___ Material to process
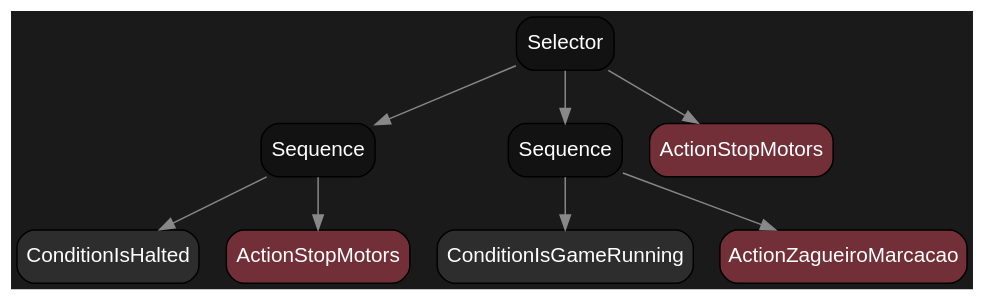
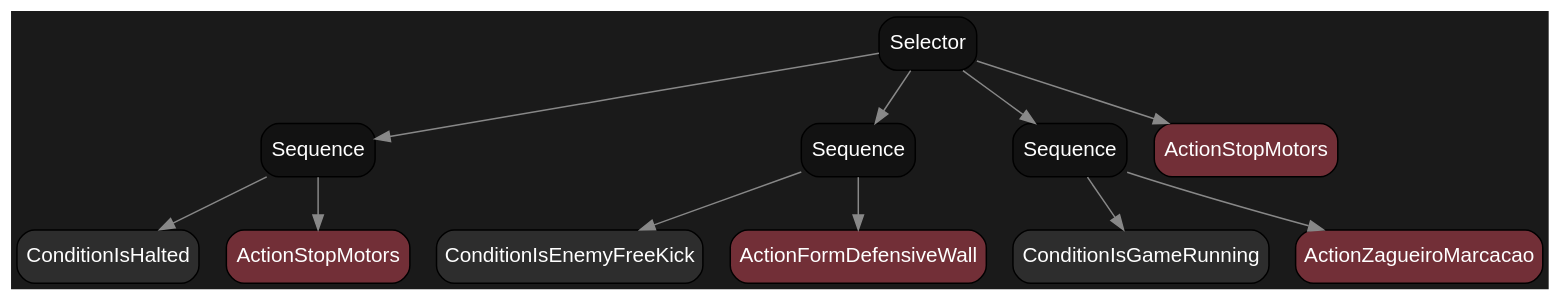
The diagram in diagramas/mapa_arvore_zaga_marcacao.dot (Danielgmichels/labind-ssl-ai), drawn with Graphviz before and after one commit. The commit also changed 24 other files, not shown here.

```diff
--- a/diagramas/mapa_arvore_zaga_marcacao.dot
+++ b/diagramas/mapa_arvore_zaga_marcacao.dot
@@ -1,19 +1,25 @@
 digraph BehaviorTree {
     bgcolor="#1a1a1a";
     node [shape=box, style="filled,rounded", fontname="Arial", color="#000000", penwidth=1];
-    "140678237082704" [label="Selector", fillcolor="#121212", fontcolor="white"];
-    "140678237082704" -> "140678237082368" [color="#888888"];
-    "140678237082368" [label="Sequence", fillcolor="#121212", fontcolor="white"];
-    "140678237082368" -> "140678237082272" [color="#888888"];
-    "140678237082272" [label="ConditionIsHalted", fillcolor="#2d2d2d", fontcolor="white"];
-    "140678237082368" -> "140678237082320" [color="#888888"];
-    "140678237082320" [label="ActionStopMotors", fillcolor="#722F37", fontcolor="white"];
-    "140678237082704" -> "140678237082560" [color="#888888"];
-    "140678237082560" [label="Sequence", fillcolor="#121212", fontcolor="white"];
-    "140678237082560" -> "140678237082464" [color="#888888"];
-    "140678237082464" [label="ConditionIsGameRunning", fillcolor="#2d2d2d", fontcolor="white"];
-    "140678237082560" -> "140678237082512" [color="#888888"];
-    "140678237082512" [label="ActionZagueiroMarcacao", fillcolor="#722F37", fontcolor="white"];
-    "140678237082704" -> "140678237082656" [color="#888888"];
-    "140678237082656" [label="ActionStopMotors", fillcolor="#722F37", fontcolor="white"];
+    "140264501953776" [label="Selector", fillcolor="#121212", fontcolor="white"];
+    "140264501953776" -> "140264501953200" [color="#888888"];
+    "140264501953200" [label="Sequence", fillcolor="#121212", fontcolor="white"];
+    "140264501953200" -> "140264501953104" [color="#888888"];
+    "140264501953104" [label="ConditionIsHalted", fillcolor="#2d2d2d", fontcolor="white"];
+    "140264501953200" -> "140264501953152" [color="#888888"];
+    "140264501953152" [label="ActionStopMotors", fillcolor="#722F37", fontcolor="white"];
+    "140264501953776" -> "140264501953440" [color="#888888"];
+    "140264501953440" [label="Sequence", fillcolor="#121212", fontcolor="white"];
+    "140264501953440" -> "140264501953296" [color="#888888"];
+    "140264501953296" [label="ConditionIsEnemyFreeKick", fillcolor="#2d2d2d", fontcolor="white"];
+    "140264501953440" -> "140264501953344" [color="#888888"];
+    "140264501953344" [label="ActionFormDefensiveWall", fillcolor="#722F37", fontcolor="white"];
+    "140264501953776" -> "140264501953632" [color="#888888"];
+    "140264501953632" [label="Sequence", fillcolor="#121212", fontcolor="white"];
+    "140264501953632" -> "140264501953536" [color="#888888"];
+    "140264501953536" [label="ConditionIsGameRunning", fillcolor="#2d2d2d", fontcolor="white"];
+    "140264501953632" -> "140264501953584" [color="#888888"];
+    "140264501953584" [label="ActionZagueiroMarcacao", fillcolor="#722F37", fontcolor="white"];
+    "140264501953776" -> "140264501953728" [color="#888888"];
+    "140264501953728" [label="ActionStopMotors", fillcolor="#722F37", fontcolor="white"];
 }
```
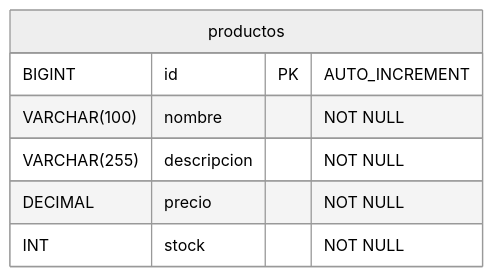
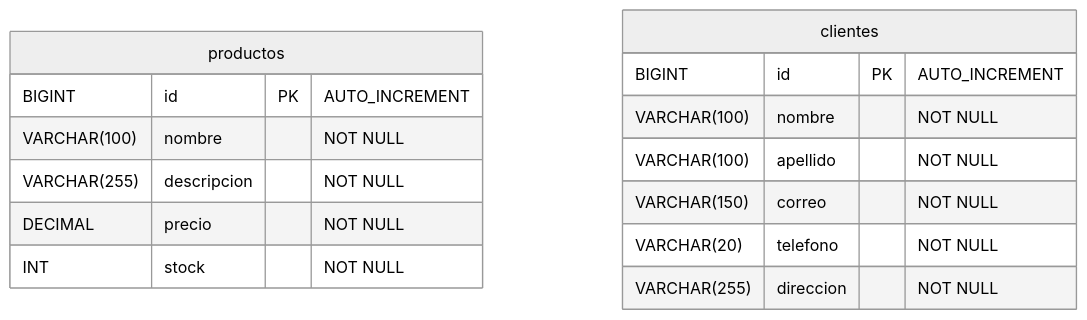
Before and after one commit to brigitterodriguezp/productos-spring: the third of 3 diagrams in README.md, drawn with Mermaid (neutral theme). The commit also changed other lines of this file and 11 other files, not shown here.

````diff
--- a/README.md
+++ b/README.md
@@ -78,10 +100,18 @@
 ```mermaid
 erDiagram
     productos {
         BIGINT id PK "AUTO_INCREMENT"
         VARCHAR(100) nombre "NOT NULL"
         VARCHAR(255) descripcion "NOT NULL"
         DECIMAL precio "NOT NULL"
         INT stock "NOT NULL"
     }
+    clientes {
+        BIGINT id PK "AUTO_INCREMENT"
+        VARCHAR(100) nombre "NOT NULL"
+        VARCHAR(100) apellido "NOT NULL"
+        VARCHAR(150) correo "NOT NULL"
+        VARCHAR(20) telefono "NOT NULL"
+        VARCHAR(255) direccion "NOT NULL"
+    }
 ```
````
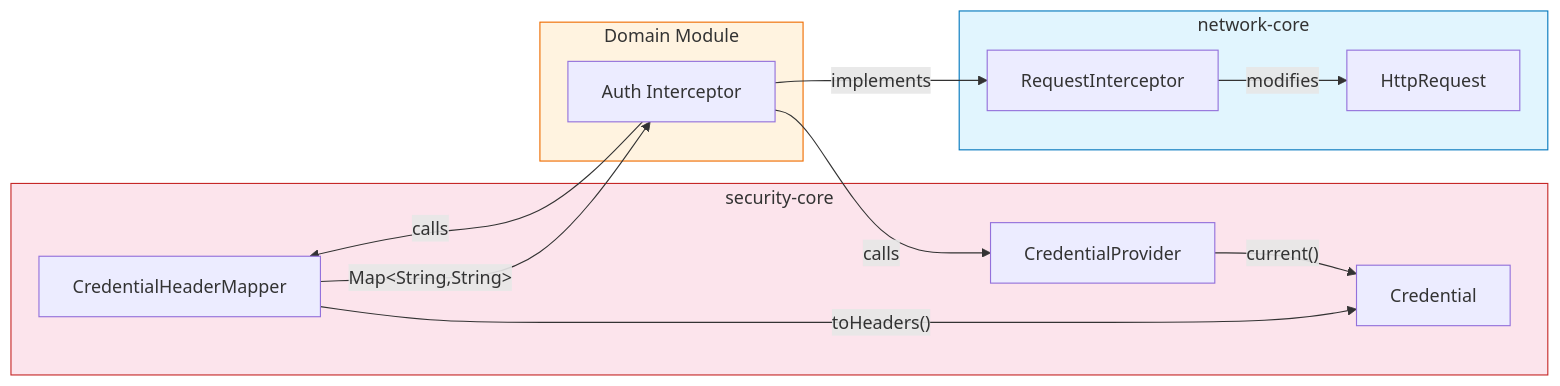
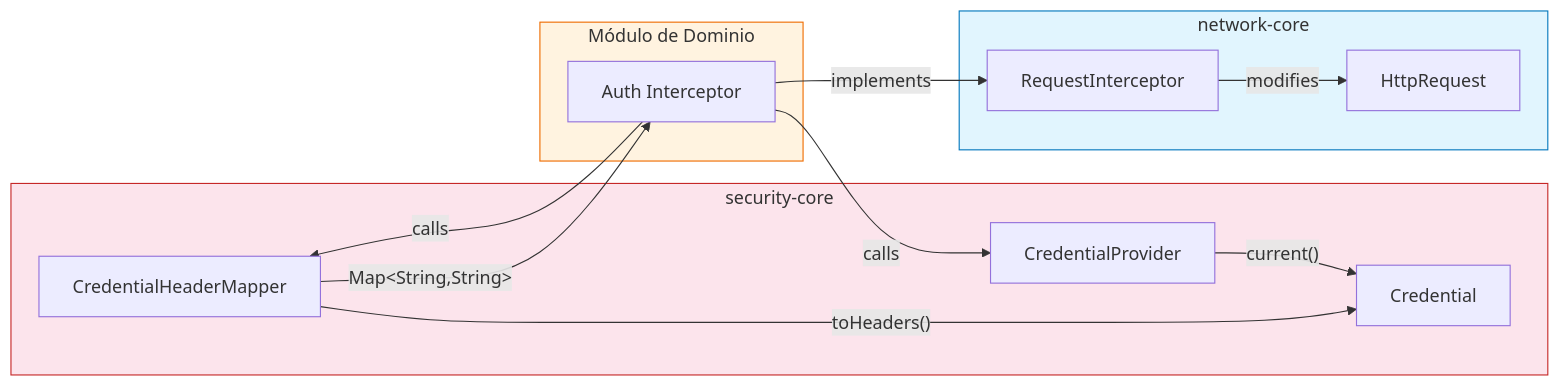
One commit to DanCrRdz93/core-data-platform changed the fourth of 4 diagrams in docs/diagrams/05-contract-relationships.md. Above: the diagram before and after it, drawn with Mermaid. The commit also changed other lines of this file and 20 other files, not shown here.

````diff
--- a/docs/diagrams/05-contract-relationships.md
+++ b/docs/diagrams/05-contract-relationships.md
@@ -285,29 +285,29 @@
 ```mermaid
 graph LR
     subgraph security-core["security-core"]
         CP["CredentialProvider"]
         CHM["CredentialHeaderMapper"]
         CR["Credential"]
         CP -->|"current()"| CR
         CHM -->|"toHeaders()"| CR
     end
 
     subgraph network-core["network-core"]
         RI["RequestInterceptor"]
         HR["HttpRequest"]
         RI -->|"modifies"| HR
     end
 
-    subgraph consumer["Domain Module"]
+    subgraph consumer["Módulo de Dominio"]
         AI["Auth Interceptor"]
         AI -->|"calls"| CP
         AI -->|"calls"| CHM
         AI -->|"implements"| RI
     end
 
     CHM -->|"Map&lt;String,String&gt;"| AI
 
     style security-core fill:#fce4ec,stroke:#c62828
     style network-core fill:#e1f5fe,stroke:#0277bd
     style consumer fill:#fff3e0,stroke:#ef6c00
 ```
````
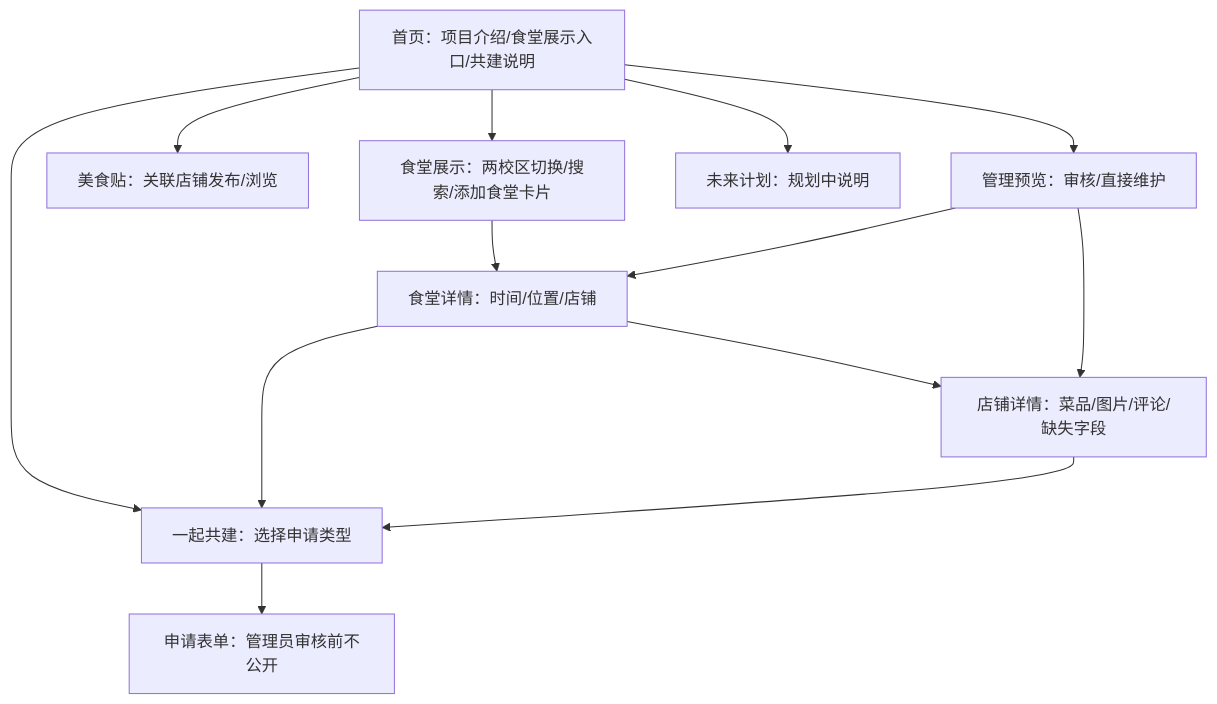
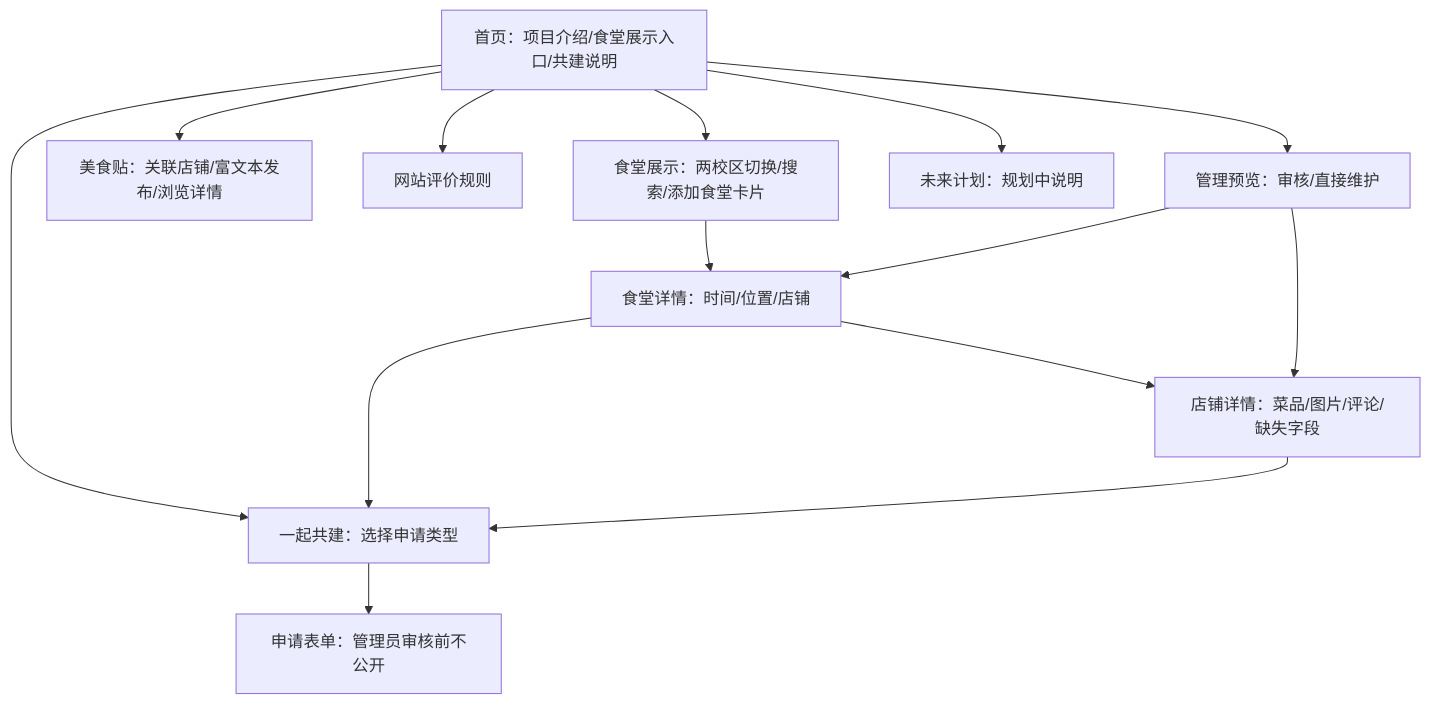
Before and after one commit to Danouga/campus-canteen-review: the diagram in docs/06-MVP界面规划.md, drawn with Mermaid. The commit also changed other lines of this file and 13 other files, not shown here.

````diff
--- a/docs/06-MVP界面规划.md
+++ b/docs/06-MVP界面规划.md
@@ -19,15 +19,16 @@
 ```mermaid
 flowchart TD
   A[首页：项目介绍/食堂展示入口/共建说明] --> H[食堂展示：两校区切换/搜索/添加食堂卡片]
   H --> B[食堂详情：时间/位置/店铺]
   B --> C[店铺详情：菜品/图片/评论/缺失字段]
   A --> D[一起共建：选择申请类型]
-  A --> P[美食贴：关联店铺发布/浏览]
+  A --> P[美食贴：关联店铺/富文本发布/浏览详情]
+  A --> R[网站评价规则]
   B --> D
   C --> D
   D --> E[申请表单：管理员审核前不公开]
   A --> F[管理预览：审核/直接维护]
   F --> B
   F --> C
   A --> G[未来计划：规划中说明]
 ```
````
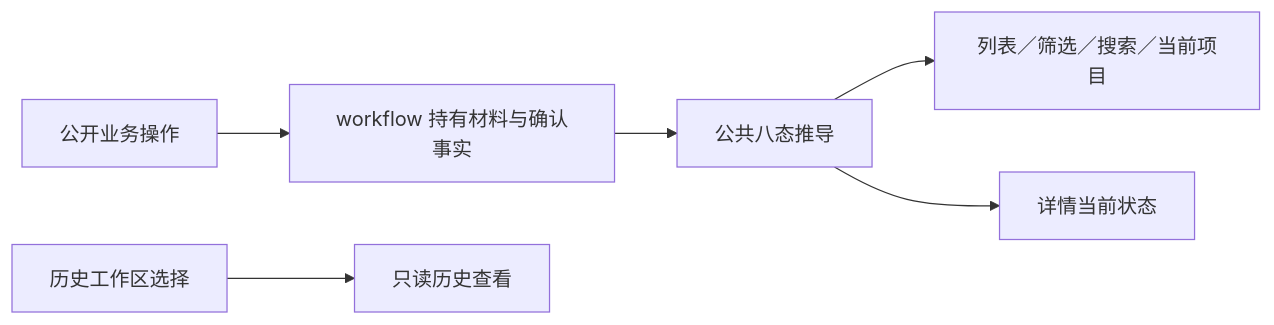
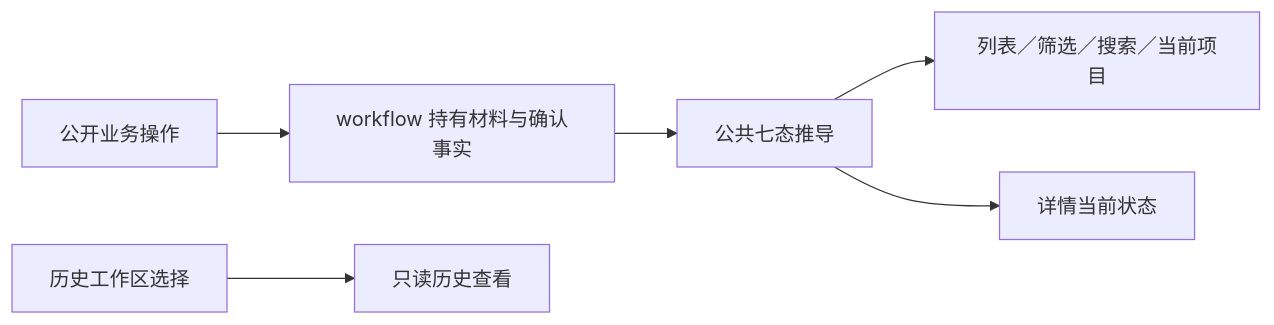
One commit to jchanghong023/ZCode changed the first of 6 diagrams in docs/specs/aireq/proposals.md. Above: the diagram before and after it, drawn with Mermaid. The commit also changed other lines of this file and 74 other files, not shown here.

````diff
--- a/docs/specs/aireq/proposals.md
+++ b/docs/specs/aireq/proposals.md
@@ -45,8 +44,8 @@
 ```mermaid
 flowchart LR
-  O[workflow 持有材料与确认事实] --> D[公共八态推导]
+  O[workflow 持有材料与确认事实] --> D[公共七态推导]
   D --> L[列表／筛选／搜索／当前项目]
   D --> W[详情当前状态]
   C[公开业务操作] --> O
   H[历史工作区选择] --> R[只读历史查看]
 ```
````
______
### What needs to be done
Without copying any picture, write out the entries exactly.

### Exercise response
The diagram in diagramas/mapa_arvore_zaga_marcacao.dot (Danielgmichels/labind-ssl-ai), drawn with Graphviz before and after one commit. The commit also changed 24 other files, not shown here.

```diff
--- a/diagramas/mapa_arvore_zaga_marcacao.dot
+++ b/diagramas/mapa_arvore_zaga_marcacao.dot
@@ -1,19 +1,25 @@
 digraph BehaviorTree {
     bgcolor="#1a1a1a";
     node [shape=box, style="filled,rounded", fontname="Arial", color="#000000", penwidth=1];
-    "140678237082704" [label="Selector", fillcolor="#121212", fontcolor="white"];
-    "140678237082704" -> "140678237082368" [color="#888888"];
-    "140678237082368" [label="Sequence", fillcolor="#121212", fontcolor="white"];
-    "140678237082368" -> "140678237082272" [color="#888888"];
-    "140678237082272" [label="ConditionIsHalted", fillcolor="#2d2d2d", fontcolor="white"];
-    "140678237082368" -> "140678237082320" [color="#888888"];
-    "140678237082320" [label="ActionStopMotors", fillcolor="#722F37", fontcolor="white"];
-    "140678237082704" -> "140678237082560" [color="#888888"];
-    "140678237082560" [label="Sequence", fillcolor="#121212", fontcolor="white"];
-    "140678237082560" -> "140678237082464" [color="#888888"];
-    "140678237082464" [label="ConditionIsGameRunning", fillcolor="#2d2d2d", fontcolor="white"];
-    "140678237082560" -> "140678237082512" [color="#888888"];
-    "140678237082512" [label="ActionZagueiroMarcacao", fillcolor="#722F37", fontcolor="white"];
-    "140678237082704" -> "140678237082656" [color="#888888"];
-    "140678237082656" [label="ActionStopMotors", fillcolor="#722F37", fontcolor="white"];
+    "140264501953776" [label="Selector", fillcolor="#121212", fontcolor="white"];
+    "140264501953776" -> "140264501953200" [color="#888888"];
+    "140264501953200" [label="Sequence", fillcolor="#121212", fontcolor="white"];
+    "140264501953200" -> "140264501953104" [color="#888888"];
+    "140264501953104" [label="ConditionIsHalted", fillcolor="#2d2d2d", fontcolor="white"];
+    "140264501953200" -> "140264501953152" [color="#888888"];
+    "140264501953152" [label="ActionStopMotors", fillcolor="#722F37", fontcolor="white"];
+    "140264501953776" -> "140264501953440" [color="#888888"];
+    "140264501953440" [label="Sequence", fillcolor="#121212", fontcolor="white"];
+    "140264501953440" -> "140264501953296" [color="#888888"];
+    "140264501953296" [label="ConditionIsEnemyFreeKick", fillcolor="#2d2d2d", fontcolor="white"];
+    "140264501953440" -> "140264501953344" [color="#888888"];
+    "140264501953344" [label="ActionFormDefensiveWall", fillcolor="#722F37", fontcolor="white"];
+    "140264501953776" -> "140264501953632" [color="#888888"];
+    "140264501953632" [label="Sequence", fillcolor="#121212", fontcolor="white"];
+    "140264501953632" -> "140264501953536" [color="#888888"];
+    "140264501953536" [label="ConditionIsGameRunning", fillcolor="#2d2d2d", fontcolor="white"];
+    "140264501953632" -> "140264501953584" [color="#888888"];
+    "140264501953584" [label="ActionZagueiroMarcacao", fillcolor="#722F37", fontcolor="white"];
+    "140264501953776" -> "140264501953728" [color="#888888"];
+    "140264501953728" [label="ActionStopMotors", fillcolor="#722F37", fontcolor="white"];
 }
```
Before and after one commit to brigitterodriguezp/productos-spring: the third of 3 diagrams in README.md, drawn with Mermaid (neutral theme). The commit also changed other lines of this file and 11 other files, not shown here.

````diff
--- a/README.md
+++ b/README.md
@@ -78,10 +100,18 @@
 ```mermaid
 erDiagram
     productos {
         BIGINT id PK "AUTO_INCREMENT"
         VARCHAR(100) nombre "NOT NULL"
         VARCHAR(255) descripcion "NOT NULL"
         DECIMAL precio "NOT NULL"
         INT stock "NOT NULL"
     }
+    clientes {
+        BIGINT id PK "AUTO_INCREMENT"
+        VARCHAR(100) nombre "NOT NULL"
+        VARCHAR(100) apellido "NOT NULL"
+        VARCHAR(150) correo "NOT NULL"
+        VARCHAR(20) telefono "NOT NULL"
+        VARCHAR(255) direccion "NOT NULL"
+    }
 ```
````
One commit to DanCrRdz93/core-data-platform changed the fourth of 4 diagrams in docs/diagrams/05-contract-relationships.md. Above: the diagram before and after it, drawn with Mermaid. The commit also changed other lines of this file and 20 other files, not shown here.

````diff
--- a/docs/diagrams/05-contract-relationships.md
+++ b/docs/diagrams/05-contract-relationships.md
@@ -285,29 +285,29 @@
 ```mermaid
 graph LR
     subgraph security-core["security-core"]
         CP["CredentialProvider"]
         CHM["CredentialHeaderMapper"]
         CR["Credential"]
         CP -->|"current()"| CR
         CHM -->|"toHeaders()"| CR
     end
 
     subgraph network-core["network-core"]
         RI["RequestInterceptor"]
         HR["HttpRequest"]
         RI -->|"modifies"| HR
     end
 
-    subgraph consumer["Domain Module"]
+    subgraph consumer["Módulo de Dominio"]
         AI["Auth Interceptor"]
         AI -->|"calls"| CP
         AI -->|"calls"| CHM
         AI -->|"implements"| RI
     end
 
     CHM -->|"Map&lt;String,String&gt;"| AI
 
     style security-core fill:#fce4ec,stroke:#c62828
     style network-core fill:#e1f5fe,stroke:#0277bd
     style consumer fill:#fff3e0,stroke:#ef6c00
 ```
````
Before and after one commit to Danouga/campus-canteen-review: the diagram in docs/06-MVP界面规划.md, drawn with Mermaid. The commit also changed other lines of this file and 13 other files, not shown here.

````diff
--- a/docs/06-MVP界面规划.md
+++ b/docs/06-MVP界面规划.md
@@ -19,15 +19,16 @@
 ```mermaid
 flowchart TD
   A[首页：项目介绍/食堂展示入口/共建说明] --> H[食堂展示：两校区切换/搜索/添加食堂卡片]
   H --> B[食堂详情：时间/位置/店铺]
   B --> C[店铺详情：菜品/图片/评论/缺失字段]
   A --> D[一起共建：选择申请类型]
-  A --> P[美食贴：关联店铺发布/浏览]
+  A --> P[美食贴：关联店铺/富文本发布/浏览详情]
+  A --> R[网站评价规则]
   B --> D
   C --> D
   D --> E[申请表单：管理员审核前不公开]
   A --> F[管理预览：审核/直接维护]
   F --> B
   F --> C
   A --> G[未来计划：规划中说明]
 ```
````
One commit to jchanghong023/ZCode changed the first of 6 diagrams in docs/specs/aireq/proposals.md. Above: the diagram before and after it, drawn with Mermaid. The commit also changed other lines of this file and 74 other files, not shown here.

````diff
--- a/docs/specs/aireq/proposals.md
+++ b/docs/specs/aireq/proposals.md
@@ -45,8 +44,8 @@
 ```mermaid
 flowchart LR
-  O[workflow 持有材料与确认事实] --> D[公共八态推导]
+  O[workflow 持有材料与确认事实] --> D[公共七态推导]
   D --> L[列表／筛选／搜索／当前项目]
   D --> W[详情当前状态]
   C[公开业务操作] --> O
   H[历史工作区选择] --> R[只读历史查看]
 ```
````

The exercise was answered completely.